— Work required —
Which lines in the entries below contain the string "Responsive"? Show each of them in full.

Detected change data
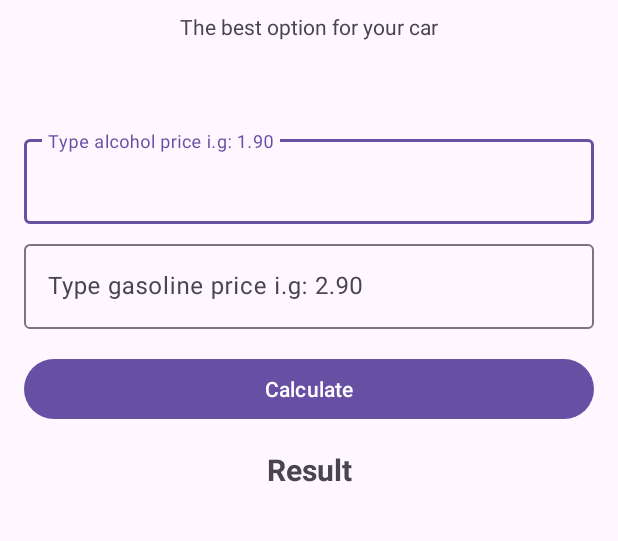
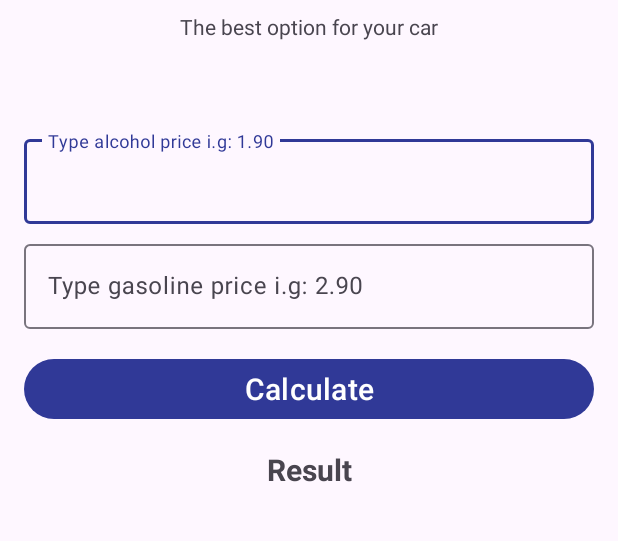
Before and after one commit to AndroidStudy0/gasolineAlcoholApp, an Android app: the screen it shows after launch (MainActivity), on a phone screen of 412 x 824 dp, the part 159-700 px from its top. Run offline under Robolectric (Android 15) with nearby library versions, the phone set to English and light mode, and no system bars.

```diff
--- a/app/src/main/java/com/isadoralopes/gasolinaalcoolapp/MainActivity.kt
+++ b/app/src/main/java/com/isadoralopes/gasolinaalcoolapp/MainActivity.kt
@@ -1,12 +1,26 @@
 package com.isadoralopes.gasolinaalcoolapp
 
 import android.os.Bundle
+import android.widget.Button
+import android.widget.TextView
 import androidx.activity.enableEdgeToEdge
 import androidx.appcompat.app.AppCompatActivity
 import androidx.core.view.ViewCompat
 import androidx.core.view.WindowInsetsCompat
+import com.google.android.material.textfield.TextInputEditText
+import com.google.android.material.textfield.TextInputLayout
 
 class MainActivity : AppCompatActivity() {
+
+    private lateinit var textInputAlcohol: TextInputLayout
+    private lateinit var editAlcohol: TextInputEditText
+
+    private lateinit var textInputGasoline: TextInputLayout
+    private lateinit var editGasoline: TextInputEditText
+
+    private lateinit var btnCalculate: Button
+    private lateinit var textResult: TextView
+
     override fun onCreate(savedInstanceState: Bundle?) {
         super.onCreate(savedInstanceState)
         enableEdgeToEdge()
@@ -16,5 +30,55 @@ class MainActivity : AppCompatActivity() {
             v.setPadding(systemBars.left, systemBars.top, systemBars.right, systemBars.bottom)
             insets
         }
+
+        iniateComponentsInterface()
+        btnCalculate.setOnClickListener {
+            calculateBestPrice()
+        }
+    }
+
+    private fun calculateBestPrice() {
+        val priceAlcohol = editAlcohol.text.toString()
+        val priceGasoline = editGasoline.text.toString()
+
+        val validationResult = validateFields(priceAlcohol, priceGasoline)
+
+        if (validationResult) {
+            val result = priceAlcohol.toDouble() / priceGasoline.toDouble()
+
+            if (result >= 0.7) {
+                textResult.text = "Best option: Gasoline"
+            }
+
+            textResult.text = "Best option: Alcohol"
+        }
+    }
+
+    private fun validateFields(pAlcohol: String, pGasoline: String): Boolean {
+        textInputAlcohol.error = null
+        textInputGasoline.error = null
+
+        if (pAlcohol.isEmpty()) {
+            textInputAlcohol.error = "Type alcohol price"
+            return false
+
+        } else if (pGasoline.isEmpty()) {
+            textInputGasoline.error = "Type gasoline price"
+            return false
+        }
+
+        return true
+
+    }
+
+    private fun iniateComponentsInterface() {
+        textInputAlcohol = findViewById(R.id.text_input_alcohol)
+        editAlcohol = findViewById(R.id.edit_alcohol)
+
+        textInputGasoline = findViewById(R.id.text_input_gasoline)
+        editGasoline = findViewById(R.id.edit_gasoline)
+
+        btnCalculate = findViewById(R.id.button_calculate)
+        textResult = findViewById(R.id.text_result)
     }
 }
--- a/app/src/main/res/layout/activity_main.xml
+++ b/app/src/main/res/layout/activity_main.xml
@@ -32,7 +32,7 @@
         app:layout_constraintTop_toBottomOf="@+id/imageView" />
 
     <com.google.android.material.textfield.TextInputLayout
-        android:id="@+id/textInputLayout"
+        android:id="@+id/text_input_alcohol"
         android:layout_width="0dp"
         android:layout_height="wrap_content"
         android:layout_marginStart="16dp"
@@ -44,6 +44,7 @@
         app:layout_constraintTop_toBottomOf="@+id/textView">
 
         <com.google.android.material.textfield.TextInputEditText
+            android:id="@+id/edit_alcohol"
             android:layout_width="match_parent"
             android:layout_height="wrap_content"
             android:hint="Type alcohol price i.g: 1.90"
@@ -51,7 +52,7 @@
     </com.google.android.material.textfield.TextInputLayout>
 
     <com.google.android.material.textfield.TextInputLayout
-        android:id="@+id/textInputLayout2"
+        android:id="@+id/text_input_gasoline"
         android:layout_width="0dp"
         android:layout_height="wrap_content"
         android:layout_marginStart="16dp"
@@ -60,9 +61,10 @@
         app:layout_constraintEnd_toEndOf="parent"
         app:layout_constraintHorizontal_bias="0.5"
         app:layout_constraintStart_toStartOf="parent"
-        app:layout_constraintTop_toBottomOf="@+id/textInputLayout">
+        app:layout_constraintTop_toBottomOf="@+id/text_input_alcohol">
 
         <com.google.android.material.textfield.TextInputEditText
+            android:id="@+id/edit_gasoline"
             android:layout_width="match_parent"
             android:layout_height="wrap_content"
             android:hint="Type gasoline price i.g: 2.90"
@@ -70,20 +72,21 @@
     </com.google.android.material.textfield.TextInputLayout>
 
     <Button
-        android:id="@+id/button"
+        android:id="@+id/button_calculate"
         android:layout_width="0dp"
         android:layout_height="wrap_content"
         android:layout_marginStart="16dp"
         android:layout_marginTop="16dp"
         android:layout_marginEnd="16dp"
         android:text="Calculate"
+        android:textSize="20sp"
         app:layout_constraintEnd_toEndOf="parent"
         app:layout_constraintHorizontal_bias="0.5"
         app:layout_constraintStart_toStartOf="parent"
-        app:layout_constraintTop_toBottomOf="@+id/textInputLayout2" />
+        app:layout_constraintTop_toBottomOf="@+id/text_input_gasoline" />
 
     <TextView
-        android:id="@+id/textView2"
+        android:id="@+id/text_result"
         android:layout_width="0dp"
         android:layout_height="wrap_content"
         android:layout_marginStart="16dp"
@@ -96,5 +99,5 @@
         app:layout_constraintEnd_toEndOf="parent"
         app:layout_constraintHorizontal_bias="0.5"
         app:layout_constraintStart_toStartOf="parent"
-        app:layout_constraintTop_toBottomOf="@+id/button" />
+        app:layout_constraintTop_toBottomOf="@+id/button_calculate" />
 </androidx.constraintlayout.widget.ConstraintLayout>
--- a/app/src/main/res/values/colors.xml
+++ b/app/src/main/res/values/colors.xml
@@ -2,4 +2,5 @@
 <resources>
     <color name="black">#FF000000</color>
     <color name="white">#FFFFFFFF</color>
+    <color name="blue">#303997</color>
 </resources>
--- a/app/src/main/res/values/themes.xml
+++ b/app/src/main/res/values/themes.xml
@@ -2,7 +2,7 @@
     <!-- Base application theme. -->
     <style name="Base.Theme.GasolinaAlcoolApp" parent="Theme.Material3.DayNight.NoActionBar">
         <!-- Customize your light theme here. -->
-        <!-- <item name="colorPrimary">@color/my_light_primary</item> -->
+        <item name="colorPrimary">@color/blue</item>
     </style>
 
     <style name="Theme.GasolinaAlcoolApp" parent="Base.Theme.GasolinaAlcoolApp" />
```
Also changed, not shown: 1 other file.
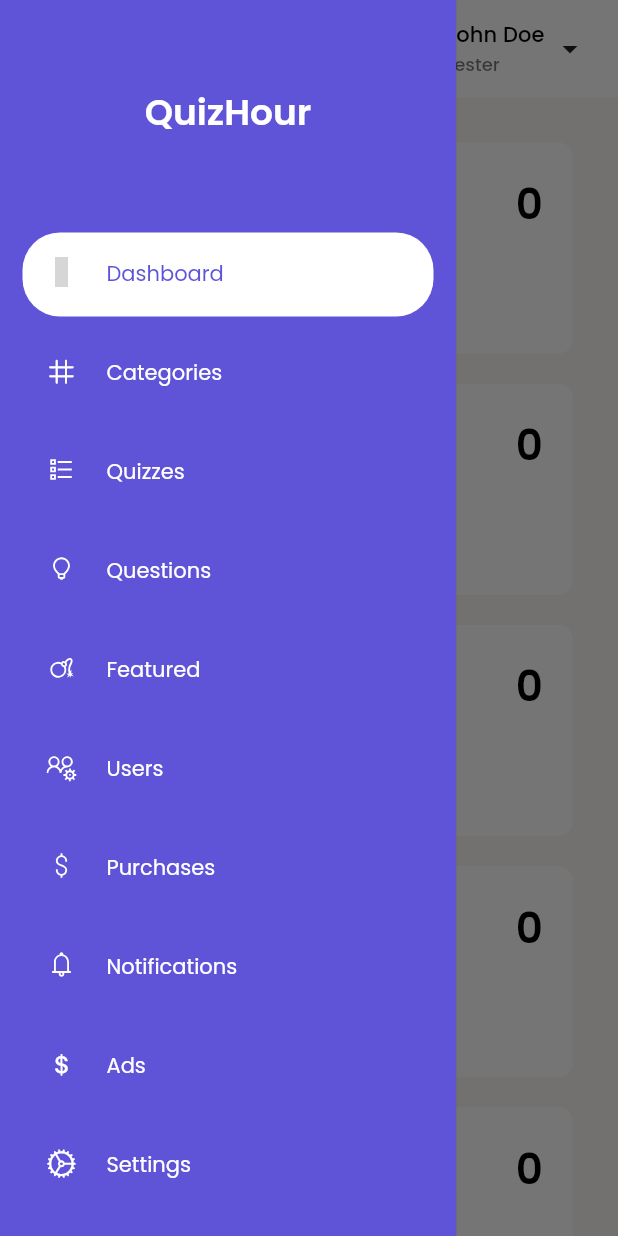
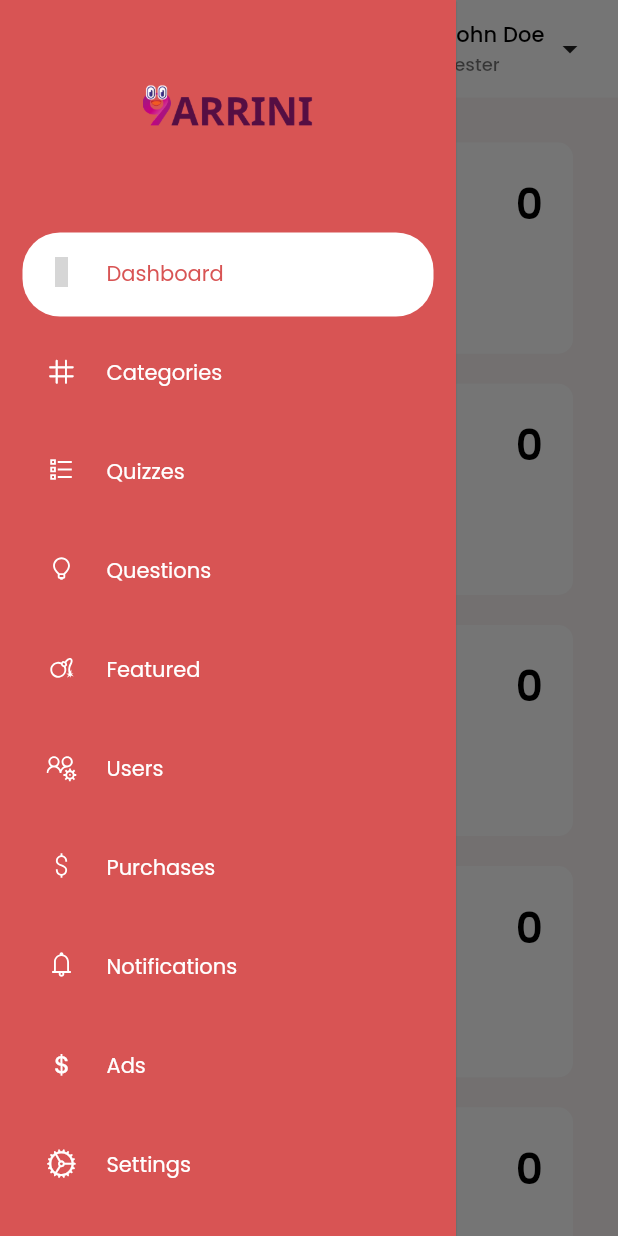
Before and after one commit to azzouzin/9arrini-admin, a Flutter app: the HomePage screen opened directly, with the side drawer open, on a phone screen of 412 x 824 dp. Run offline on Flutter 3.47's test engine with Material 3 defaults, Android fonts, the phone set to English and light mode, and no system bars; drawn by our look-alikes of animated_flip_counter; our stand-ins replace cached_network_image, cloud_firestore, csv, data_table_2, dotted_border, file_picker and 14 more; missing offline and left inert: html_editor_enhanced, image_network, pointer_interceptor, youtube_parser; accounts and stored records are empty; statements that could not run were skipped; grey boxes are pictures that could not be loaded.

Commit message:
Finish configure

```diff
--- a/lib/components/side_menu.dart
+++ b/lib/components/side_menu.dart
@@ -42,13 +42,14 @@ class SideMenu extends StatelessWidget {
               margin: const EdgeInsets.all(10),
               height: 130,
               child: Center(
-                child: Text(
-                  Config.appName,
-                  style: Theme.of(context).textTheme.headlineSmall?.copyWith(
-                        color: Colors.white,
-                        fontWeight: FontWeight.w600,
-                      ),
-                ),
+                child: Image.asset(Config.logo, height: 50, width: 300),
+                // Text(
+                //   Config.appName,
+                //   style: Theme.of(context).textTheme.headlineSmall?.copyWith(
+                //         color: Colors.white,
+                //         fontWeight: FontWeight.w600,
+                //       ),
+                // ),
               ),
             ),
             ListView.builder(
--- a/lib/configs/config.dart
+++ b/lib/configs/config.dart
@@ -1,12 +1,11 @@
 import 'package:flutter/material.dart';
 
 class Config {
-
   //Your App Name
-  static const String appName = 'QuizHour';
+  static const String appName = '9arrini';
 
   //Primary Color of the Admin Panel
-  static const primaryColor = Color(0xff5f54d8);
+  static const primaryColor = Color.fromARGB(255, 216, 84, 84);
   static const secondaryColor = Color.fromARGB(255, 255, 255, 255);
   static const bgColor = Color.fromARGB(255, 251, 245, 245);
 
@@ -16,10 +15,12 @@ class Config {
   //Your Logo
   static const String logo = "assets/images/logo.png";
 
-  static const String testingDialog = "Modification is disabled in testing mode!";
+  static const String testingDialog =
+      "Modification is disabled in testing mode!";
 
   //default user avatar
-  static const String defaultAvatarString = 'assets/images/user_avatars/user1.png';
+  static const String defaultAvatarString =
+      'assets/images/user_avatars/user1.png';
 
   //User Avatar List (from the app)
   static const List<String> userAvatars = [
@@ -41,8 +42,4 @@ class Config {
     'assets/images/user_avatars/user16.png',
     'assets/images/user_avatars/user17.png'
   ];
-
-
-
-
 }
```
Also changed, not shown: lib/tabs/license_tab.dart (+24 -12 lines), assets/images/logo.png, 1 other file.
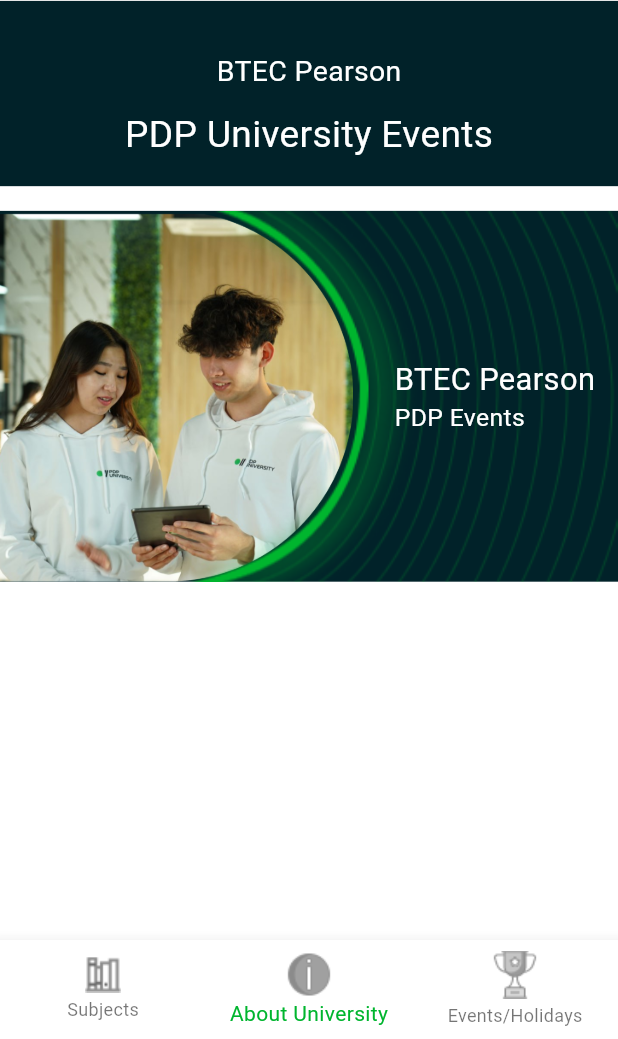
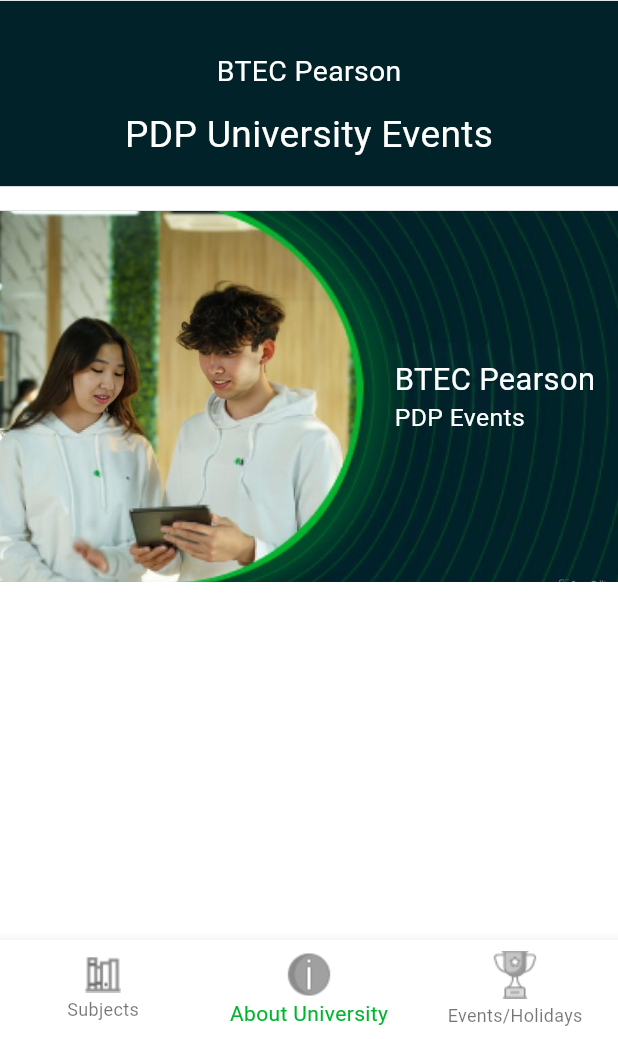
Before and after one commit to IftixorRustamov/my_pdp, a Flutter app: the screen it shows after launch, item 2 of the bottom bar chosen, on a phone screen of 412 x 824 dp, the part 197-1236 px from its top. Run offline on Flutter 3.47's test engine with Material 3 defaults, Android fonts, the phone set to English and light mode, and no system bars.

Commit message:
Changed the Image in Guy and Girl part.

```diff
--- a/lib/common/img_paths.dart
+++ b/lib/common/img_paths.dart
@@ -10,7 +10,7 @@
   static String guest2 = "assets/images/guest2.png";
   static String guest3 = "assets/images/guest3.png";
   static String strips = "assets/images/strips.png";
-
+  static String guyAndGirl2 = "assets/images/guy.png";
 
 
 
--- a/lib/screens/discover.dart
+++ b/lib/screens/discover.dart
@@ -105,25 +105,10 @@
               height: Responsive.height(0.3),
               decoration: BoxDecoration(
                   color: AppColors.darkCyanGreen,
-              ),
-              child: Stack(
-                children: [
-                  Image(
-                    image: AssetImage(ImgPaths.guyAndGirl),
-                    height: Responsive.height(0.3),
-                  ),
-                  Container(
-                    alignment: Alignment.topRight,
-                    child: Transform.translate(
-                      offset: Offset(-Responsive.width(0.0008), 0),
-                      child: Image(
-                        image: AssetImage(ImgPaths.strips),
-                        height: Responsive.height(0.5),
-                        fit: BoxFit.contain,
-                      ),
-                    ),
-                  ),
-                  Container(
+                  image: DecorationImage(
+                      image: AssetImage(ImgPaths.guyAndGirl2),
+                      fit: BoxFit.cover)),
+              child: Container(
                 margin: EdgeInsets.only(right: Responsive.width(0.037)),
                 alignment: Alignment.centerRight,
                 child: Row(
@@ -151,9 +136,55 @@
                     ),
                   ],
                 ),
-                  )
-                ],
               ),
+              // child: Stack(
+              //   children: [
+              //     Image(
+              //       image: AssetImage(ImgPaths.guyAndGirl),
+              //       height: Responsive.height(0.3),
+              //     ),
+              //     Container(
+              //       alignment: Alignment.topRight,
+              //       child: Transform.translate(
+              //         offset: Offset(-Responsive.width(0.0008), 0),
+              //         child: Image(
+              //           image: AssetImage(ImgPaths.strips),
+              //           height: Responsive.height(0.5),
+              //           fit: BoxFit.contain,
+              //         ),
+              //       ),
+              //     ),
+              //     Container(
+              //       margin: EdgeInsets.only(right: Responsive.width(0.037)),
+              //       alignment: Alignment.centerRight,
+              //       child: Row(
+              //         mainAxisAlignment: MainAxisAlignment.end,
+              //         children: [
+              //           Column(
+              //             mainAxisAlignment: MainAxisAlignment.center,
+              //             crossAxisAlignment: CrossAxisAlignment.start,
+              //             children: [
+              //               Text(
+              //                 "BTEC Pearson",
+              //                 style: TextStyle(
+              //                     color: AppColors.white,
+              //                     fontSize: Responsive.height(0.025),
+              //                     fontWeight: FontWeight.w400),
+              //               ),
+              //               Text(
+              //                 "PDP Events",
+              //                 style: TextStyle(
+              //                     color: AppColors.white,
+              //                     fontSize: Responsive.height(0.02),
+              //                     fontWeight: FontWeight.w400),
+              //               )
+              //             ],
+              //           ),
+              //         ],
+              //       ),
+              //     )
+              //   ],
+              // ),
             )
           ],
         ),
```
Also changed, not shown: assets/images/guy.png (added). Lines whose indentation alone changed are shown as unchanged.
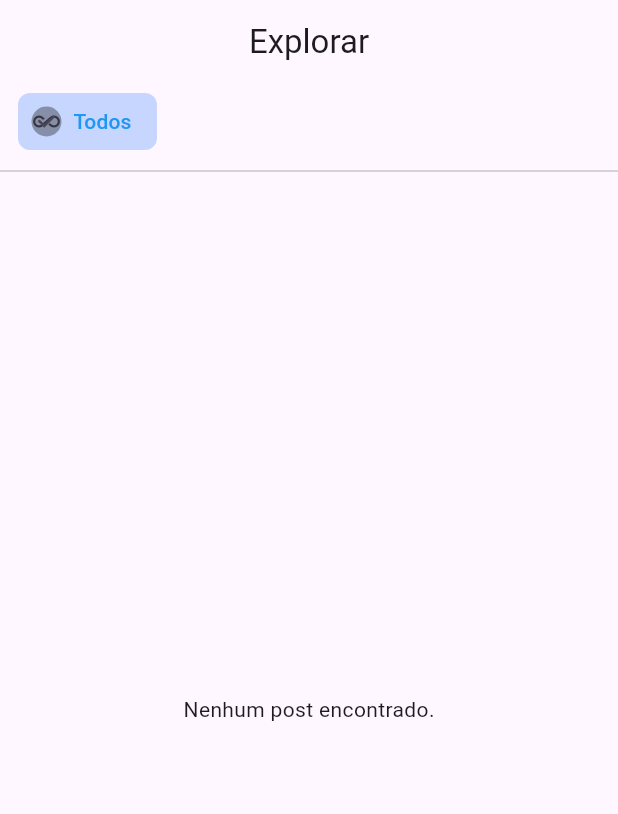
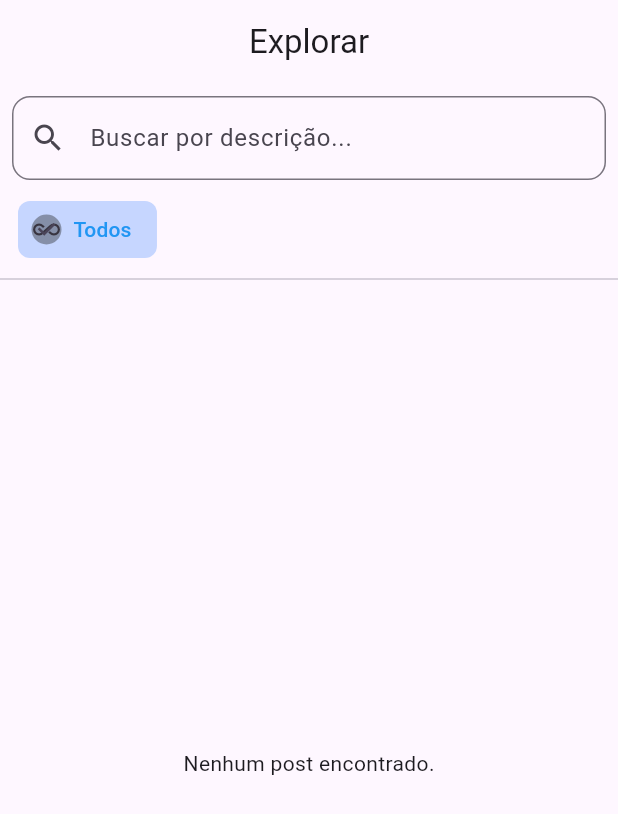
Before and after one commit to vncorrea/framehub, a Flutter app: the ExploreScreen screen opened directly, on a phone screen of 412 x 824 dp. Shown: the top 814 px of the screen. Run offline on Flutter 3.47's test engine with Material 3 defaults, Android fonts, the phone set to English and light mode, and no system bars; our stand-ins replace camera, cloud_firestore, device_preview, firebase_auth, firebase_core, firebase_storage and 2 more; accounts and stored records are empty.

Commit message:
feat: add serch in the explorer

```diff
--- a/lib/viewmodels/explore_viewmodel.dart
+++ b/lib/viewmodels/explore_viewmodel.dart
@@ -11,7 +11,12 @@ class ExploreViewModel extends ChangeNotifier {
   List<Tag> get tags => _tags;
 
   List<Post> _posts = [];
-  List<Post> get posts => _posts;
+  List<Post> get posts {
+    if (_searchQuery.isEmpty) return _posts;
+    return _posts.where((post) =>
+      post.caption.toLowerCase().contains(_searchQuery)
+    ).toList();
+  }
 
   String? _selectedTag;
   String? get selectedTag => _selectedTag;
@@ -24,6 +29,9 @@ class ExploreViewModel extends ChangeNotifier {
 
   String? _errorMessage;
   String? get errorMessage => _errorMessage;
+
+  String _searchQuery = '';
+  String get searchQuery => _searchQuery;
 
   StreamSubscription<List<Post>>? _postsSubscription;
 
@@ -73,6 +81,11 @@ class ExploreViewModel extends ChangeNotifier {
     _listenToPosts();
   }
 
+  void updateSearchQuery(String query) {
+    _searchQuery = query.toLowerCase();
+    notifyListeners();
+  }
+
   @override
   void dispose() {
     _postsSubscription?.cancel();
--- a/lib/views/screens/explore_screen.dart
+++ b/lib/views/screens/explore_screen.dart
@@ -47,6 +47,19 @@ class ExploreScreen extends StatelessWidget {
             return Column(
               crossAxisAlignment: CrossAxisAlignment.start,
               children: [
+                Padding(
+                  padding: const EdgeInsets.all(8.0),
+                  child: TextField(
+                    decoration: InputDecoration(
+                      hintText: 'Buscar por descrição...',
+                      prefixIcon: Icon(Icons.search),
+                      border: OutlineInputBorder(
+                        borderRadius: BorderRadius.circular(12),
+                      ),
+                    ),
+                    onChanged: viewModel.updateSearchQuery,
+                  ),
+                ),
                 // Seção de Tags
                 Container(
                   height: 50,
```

— Exercise result —
               height: Responsive.height(0.3),
-                    height: Responsive.height(0.3),
-                      offset: Offset(-Responsive.width(0.0008), 0),
-                        height: Responsive.height(0.5),
                 margin: EdgeInsets.only(right: Responsive.width(0.037)),
+              //       height: Responsive.height(0.3),
+              //         offset: Offset(-Responsive.width(0.0008), 0),
+              //           height: Responsive.height(0.5),
+              //       margin: EdgeInsets.only(right: Responsive.width(0.037)),
+              //                     fontSize: Responsive.height(0.025),
+              //                     fontSize: Responsive.height(0.02),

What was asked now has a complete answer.